III. Expectation #3: Our Resurrection Is Guaranteed

A final great expectation rests in the knowledge that Christ's resurrection guarantees our own. Paul's logic is simple. If Jesus is still in the grave, we will remain in the grave. But if he is risen, so shall we be risen. As "the firstfruits of those who have fallen asleep," Jesus represents the first of a great harvest that will come to fruition in new bodies of service to God. Without this expectation our faith is futile. Those who would acknowledge Jesus to be prophet and teacher but less than the Son of God have not believed well enough. The distinction of Christianity remains the belief that God came to humanity in the flesh through the person of Jesus Christ. All other major world religions can point to a grave and say, "There is our founder." Only Christians can point to an empty tomb and proclaim, "Christ is risen indeed!"

As we ponder the inevitable, let us do so with great expectations. For the best is yet to come! (Craig C. Christina)

LUKE 6:17-26

One of life's early lessons is learning whom to trust. Children grow up with their parents' words ringing in their ears: "Be careful of strangers. You know you can't trust everybody." Even adults have to keep a wary eye out for people who are trustworthy and for those who are not.
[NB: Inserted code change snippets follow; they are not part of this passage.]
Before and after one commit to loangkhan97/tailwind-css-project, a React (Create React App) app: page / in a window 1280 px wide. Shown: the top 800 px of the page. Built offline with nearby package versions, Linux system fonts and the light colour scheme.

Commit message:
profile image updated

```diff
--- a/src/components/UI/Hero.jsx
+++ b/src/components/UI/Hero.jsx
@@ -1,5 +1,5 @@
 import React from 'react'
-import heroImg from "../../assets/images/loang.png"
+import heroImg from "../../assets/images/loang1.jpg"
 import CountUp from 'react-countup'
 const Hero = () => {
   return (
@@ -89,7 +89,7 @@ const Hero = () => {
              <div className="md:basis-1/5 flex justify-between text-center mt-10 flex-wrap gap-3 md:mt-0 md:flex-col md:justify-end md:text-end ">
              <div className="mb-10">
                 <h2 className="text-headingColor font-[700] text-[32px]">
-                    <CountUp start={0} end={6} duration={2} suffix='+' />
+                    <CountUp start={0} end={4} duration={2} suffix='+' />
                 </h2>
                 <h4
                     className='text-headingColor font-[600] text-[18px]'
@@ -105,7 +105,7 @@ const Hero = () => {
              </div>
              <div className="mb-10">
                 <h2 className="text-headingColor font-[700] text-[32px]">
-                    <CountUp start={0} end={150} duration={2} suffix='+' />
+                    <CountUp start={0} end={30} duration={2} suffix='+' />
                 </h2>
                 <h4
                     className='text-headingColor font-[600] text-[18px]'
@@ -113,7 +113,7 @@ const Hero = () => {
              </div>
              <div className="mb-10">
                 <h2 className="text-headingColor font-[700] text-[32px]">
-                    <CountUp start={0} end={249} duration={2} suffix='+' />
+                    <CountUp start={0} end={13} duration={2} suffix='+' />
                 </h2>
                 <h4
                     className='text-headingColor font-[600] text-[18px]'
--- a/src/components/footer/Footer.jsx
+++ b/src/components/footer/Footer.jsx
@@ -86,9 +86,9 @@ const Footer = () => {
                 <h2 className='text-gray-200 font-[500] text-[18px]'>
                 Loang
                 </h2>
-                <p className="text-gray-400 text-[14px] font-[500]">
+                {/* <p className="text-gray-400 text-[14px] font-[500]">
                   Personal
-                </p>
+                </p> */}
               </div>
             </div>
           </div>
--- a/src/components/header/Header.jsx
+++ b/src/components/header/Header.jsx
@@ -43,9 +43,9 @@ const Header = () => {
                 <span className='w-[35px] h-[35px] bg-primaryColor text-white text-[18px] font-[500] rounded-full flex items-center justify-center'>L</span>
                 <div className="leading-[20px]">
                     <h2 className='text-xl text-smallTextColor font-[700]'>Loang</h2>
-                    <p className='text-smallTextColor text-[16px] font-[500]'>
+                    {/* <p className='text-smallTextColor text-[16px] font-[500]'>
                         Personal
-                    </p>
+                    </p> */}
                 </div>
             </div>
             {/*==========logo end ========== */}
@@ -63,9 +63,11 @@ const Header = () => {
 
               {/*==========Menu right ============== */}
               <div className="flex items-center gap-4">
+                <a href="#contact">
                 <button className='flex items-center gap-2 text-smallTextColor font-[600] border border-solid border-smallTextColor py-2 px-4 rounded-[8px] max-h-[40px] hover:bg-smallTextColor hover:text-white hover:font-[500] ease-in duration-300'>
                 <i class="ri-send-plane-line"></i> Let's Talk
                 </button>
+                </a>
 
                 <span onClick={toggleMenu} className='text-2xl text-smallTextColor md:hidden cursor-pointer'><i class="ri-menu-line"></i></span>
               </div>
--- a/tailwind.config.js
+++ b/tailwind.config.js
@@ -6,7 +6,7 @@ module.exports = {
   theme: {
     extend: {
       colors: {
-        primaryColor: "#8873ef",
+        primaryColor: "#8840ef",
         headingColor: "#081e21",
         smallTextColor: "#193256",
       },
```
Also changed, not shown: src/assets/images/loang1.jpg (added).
Jesus often spoke about trust. In today's text he spoke about learning whom to trust. He did so by listing and contrasting right and wrong sources of trust.
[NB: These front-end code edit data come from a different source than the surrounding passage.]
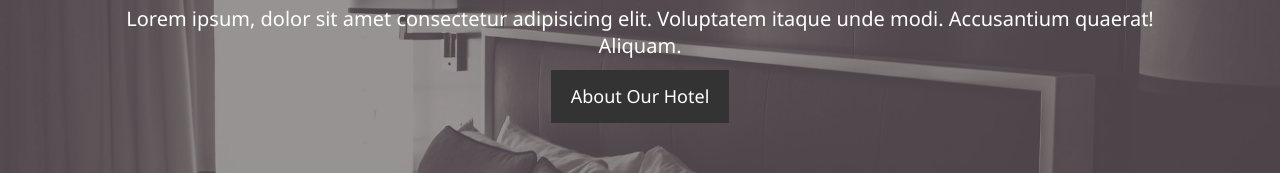
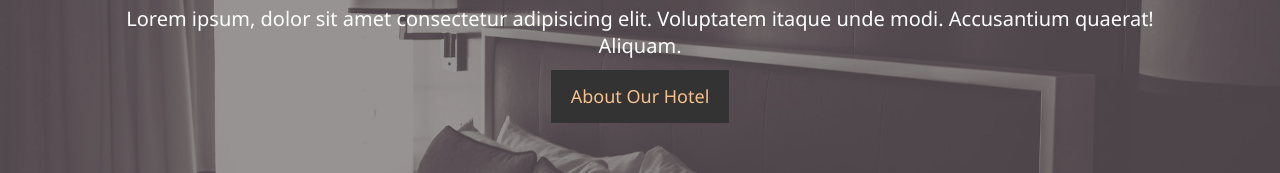
Before and after one commit to Soorajd/HOTEL-RD, a plain HTML site: page index.html in a window 1280 px wide. In both pictures the pointer is over the link "About Our Hotel". Shown: the part 334-507 px from the top of the page. Drawn offline with Linux system fonts and the light colour scheme.

```diff
--- a/styleSheets/styles.css
+++ b/styleSheets/styles.css
@@ -55,6 +55,12 @@ p {
     background: #333;
     padding: 13px 20px;
     border: none;
+    cursor: pointer;
+}
+
+.btn:hover {
+    background: #333;
+    color: #f7c08a;
 }
 
 
```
I. The Joy of Dependence on God

Jesus spoke of four aspects of learning to depend on God. The first has to do with being poor. Poverty as such is no guarantee of bliss. Wilma Dykeman, in The Prophet of Plenty, wrote the following description of poverty.

"What is poverty? . . . It is the cooking smell of old grease used and reused, saturated into clothes and hair and rotting upholstery; the sleeping smell of beds crowded with malnourished bodies, and threadbare blankets soaked with odors of sickness and staleness. . . . It is the sound of perpetual crying: an infant mewling, a mother mourning, an old man moaning. . . . It is the sight of slumped shoulders, useless hands stuffed into empty pockets, averted eyes. . . . It is the taste of hot saliva boiling into the mouth before nausea, or dried beans and chicken gizzards and hog skins and too many starches and too few fruits. . . . It is not only hunger today but fear of tomorrow. Not only present chill but future freeze. Not only daily discomfort but accumulations of illness. It is fear, but fear made impotent by the enormity of today's demands and an insufficiency of energy to forestall tomorrow's defeats."

Jesus blessed those who were poor in their own resources, who knew their reliance on God. Theirs is the kingdom of God. Jesus blessed those who are hungry now because they will be satisfied. In Christ, life has meaning now. Those who weep are blessed because they will laugh in the age to come. For the present, they are blessed because they are sensitive to evil and the rebellion against God. Jesus also blessed those who are hated because of him. Anyone who is rejected for Christ's sake will be accepted by God.

II. The Illusion of Dependence on Yourself

Jesus turned the standards of the world around and pointed out the illusion of dependence on ourselves. These are the opposite of the joys of depending on God. He spoke about this using the word woe. Woe is not a threat but an expression of regret and compassion. Jesus regretted the situation when people depended on themselves instead of God.

Those who are rich now have been paid in full. They have nothing to look forward to. They do not depend on God. The well-fed now will go hungry in the age to come. They have no compassion now and will be shown none later. Those who laugh now are people of carefree, shallow merriment. They care nothing about others but only about their own amusement. They will weep in the age to come. And those who are spoken well of now had to sacrifice their principles somewhere along the line. People with strong principles are not liked by everyone.

Who are you really trusting in? Yourself or God? (Don M. Aycock)

comments powered by Disqus